“Paint The Loop” is a program designed to beautify The Delmar Loop neighborhood in the City of University City. The highly successful program was organized by Jessica Bueler Contractor in University City and Allison Bamberger Director of Communications in University City.
Cori Bush, candidate for Missouri Congress, gave a very powerful and touching speech about the Delmar Divide in the parking lot of the former Cicero’s before marching down Delmar Blvd. in University City.
Cori said, “There is no peace when black bodies are being murdered everyday by police. There is no peace when we have one side of Delmar that’s marginalized and oppressed and then we have the other side of Delmar that lives totally different; there is no peace there.”
The “Delmar Divide” historically known as “redlining” is a symbol of the racial and economic division in St. Louis. Together, let’s demand a new beginning of intentional community and governmental efforts that build up north city and north county.
ExpectUS organized the march which was coined “Divided We Fall March” representing the disparities between the privileged that live south of Delmar vs the disenfranchised that live north of Delmar.
I never considered myself racist but by not taking action for George Floyd’s murder, actions like yelling from the rooftops, donating, volunteering, protesting, telling my family and friends about the systematic murders of African Americans by the police, I was being a racist. By me being silent, I was inadvertently condoning the murder of George Floyd. “Silence is Violence” so speak up.
Paint The Loop is a community program where artist paint boarded up businesses along The Delmar Loop to beautify University City. The most popular painting so far in the portrait of George Floyd next to The Vault and Which Wich Sandwich Shop which by the way has delicious turkey sandwiches.
The painting has been a daily routine for local artist for the last four days. When they don’t finish, they just come back the next day. The business owners really appreciate the artists making their store fronts look better.
The painting event was organized by Jessica Bueler, a contractor for University City and Allison Bamberger, Director of Communications for University City.
I asked Ben what inspired him to do this. He so eloquently said…..
A friend shared that a bunch of people were coming down here to U City to paint the boarded up windows. And as an Artist myself, I thought it would be a good opportunity to contribute, to help the movement in any way possible, to bring attention to what’s going on in the country lately.
I mostly paint portraits and I thought a portrait of George Floyd would be appropriate. I see him as a symbol for the injustice that people across the country are facing and then to bring attention to the police and their treatment of African Americans.
by Ben Angelly

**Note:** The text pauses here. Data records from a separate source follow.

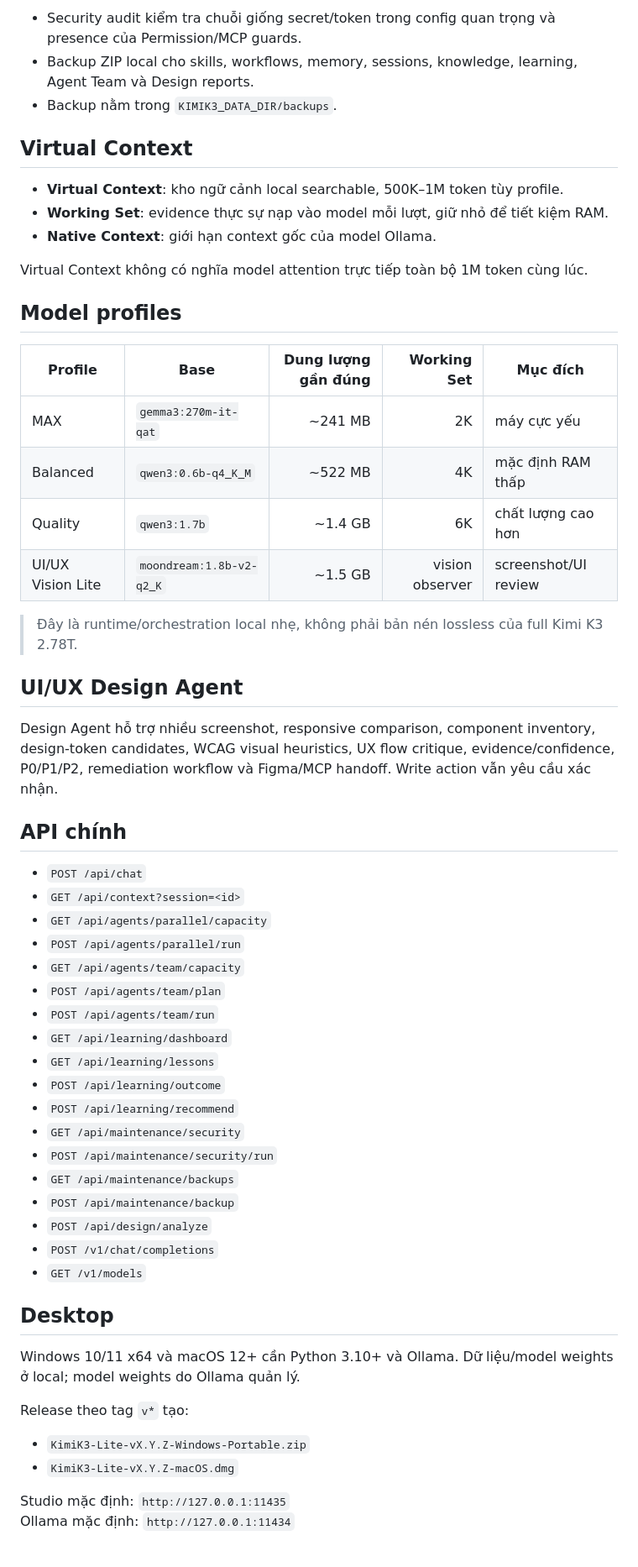
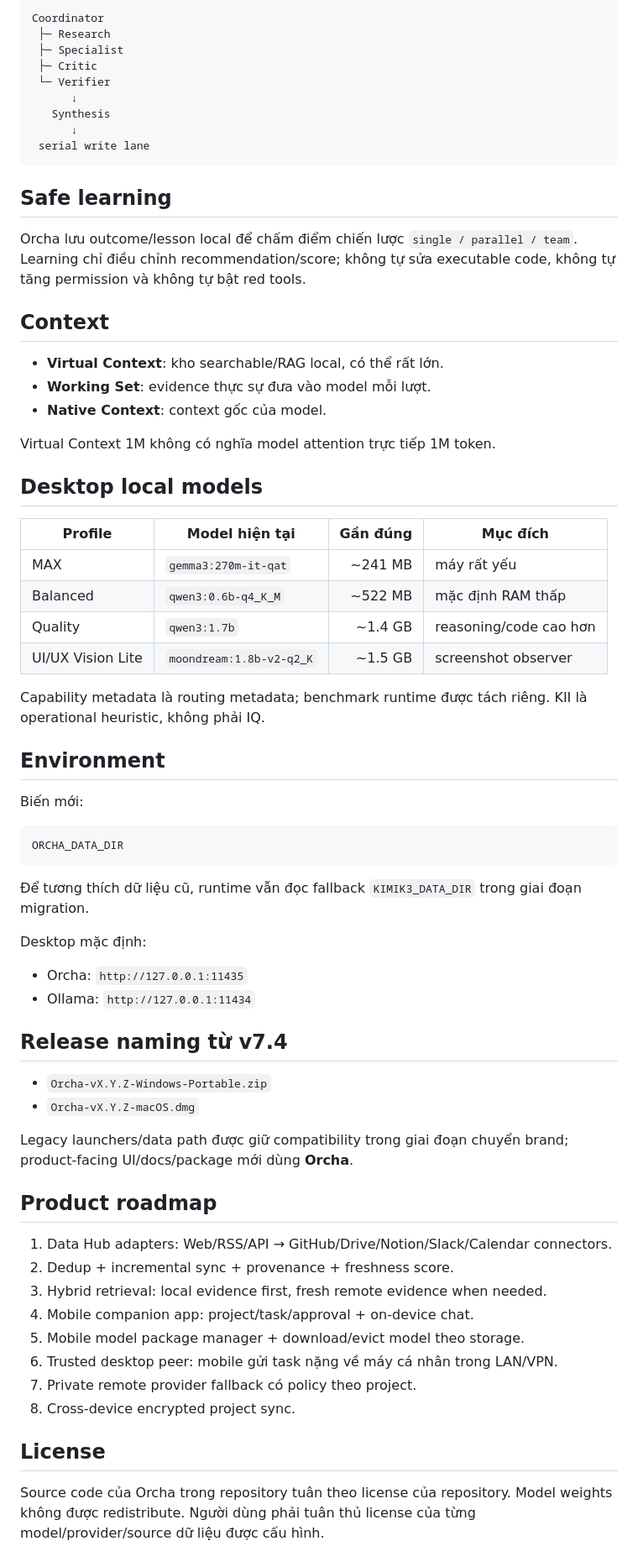
Before and after one commit to minhduchd-mds/Orcha, a Markdown page: README.md, the part around one of its changes. Shown at 84% size. GitHub-like rendering.

Commit message:
docs(orcha): rebrand product and define hybrid architecture

````diff
--- a/README.md
+++ b/README.md
@@ -43,60 +148,72 @@ Inspector có **Agent Performance**: success rate, latency, strategy score, rece
 
-- Security audit kiểm tra chuỗi giống secret/token trong config quan trọng và presence của Permission/MCP guards.
-- Backup ZIP local cho skills, workflows, memory, sessions, knowledge, learning, Agent Team và Design reports.
-- Backup nằm trong `KIMIK3_DATA_DIR/backups`.
+```text
+Coordinator
+ ├─ Research
+ ├─ Specialist
+ ├─ Critic
+ └─ Verifier
+      ↓
+   Synthesis
+      ↓
+ serial write lane
+```
 
-## Virtual Context
+## Safe learning
 
-- **Virtual Context**: kho ngữ cảnh local searchable, 500K–1M token tùy profile.
-- **Working Set**: evidence thực sự nạp vào model mỗi lượt, giữ nhỏ để tiết kiệm RAM.
-- **Native Context**: giới hạn context gốc của model Ollama.
+Orcha lưu outcome/lesson local để chấm điểm chiến lược `single / parallel / team`. Learning chỉ điều chỉnh recommendation/score; không tự sửa executable code, không tự tăng permission và không tự bật red tools.
 
-Virtual Context không có nghĩa model attention trực tiếp toàn bộ 1M token cùng lúc.
+## Context
 
-## Model profiles
+- **Virtual Context**: kho searchable/RAG local, có thể rất lớn.
+- **Working Set**: evidence thực sự đưa vào model mỗi lượt.
+- **Native Context**: context gốc của model.
 
-| Profile | Base | Dung lượng gần đúng | Working Set | Mục đích |
-|---|---|---:|---:|---|
-| MAX | `gemma3:270m-it-qat` | ~241 MB | 2K | máy cực yếu |
-| Balanced | `qwen3:0.6b-q4_K_M` | ~522 MB | 4K | mặc định RAM thấp |
-| Quality | `qwen3:1.7b` | ~1.4 GB | 6K | chất lượng cao hơn |
-| UI/UX Vision Lite | `moondream:1.8b-v2-q2_K` | ~1.5 GB | vision observer | screenshot/UI review |
+Virtual Context 1M không có nghĩa model attention trực tiếp 1M token.
 
-> Đây là runtime/orchestration local nhẹ, không phải bản nén lossless của full Kimi K3 2.78T.
+## Desktop local models
 
-## UI/UX Design Agent
+| Profile | Model hiện tại | Gần đúng | Mục đích |
+|---|---|---:|---|
+| MAX | `gemma3:270m-it-qat` | ~241 MB | máy rất yếu |
+| Balanced | `qwen3:0.6b-q4_K_M` | ~522 MB | mặc định RAM thấp |
+| Quality | `qwen3:1.7b` | ~1.4 GB | reasoning/code cao hơn |
+| UI/UX Vision Lite | `moondream:1.8b-v2-q2_K` | ~1.5 GB | screenshot observer |
 
-Design Agent hỗ trợ nhiều screenshot, responsive comparison, component inventory, design-token candidates, WCAG visual heuristics, UX flow critique, evidence/confidence, P0/P1/P2, remediation workflow và Figma/MCP handoff. Write action vẫn yêu cầu xác nhận.
+Capability metadata là routing metadata; benchmark runtime được tách riêng. KII là operational heuristic, không phải IQ.
 
-## API chính
+## Environment
 
-- `POST /api/chat`
-- `GET /api/context?session=<id>`
-- `GET /api/agents/parallel/capacity`
-- `POST /api/agents/parallel/run`
-- `GET /api/agents/team/capacity`
-- `POST /api/agents/team/plan`
-- `POST /api/agents/team/run`
-- `GET /api/learning/dashboard`
-- `GET /api/learning/lessons`
-- `POST /api/learning/outcome`
-- `POST /api/learning/recommend`
-- `GET /api/maintenance/security`
-- `POST /api/maintenance/security/run`
-- `GET /api/maintenance/backups`
-- `POST /api/maintenance/backup`
-- `POST /api/design/analyze`
-- `POST /v1/chat/completions`
-- `GET /v1/models`
+Biến mới:
 
-## Desktop
+```text
+ORCHA_DATA_DIR
+```
 
-Windows 10/11 x64 và macOS 12+ cần Python 3.10+ và Ollama. Dữ liệu/model weights ở local; model weights do Ollama quản lý.
+Để tương thích dữ liệu cũ, runtime vẫn đọc fallback `KIMIK3_DATA_DIR` trong giai đoạn migration.
 
-Release theo tag `v*` tạo:
+Desktop mặc định:
 
-- `KimiK3-Lite-vX.Y.Z-Windows-Portable.zip`
-- `KimiK3-Lite-vX.Y.Z-macOS.dmg`
+- Orcha: `http://127.0.0.1:11435`
+- Ollama: `http://127.0.0.1:11434`
 
-Studio mặc định: `http://127.0.0.1:11435`
-Ollama mặc định: `http://127.0.0.1:11434`
+## Release naming từ v7.4
+
+- `Orcha-vX.Y.Z-Windows-Portable.zip`
+- `Orcha-vX.Y.Z-macOS.dmg`
+
+Legacy launchers/data path được giữ compatibility trong giai đoạn chuyển brand; product-facing UI/docs/package mới dùng **Orcha**.
+
+## Product roadmap
+
+1. Data Hub adapters: Web/RSS/API → GitHub/Drive/Notion/Slack/Calendar connectors.
+2. Dedup + incremental sync + provenance + freshness score.
+3. Hybrid retrieval: local evidence first, fresh remote evidence when needed.
+4. Mobile companion app: project/task/approval + on-device chat.
+5. Mobile model package manager + download/evict model theo storage.
+6. Trusted desktop peer: mobile gửi task nặng về máy cá nhân trong LAN/VPN.
+7. Private remote provider fallback có policy theo project.
+8. Cross-device encrypted project sync.
+
+## License
+
+Source code của Orcha trong repository tuân theo license của repository. Model weights không được redistribute. Người dùng phải tuân thủ license của từng model/provider/source dữ liệu được cấu hình.
````
Also changed, not shown: other parts of README.md (+134 -29 lines).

Ben’s words were moving. I thought as long as we have people like Ben in the world, there will always be hope for a better future. God Bless Ben and all that join the fight for Black Lives Matter. You can follow Artist Ben Angelly at: Instagram @angelly701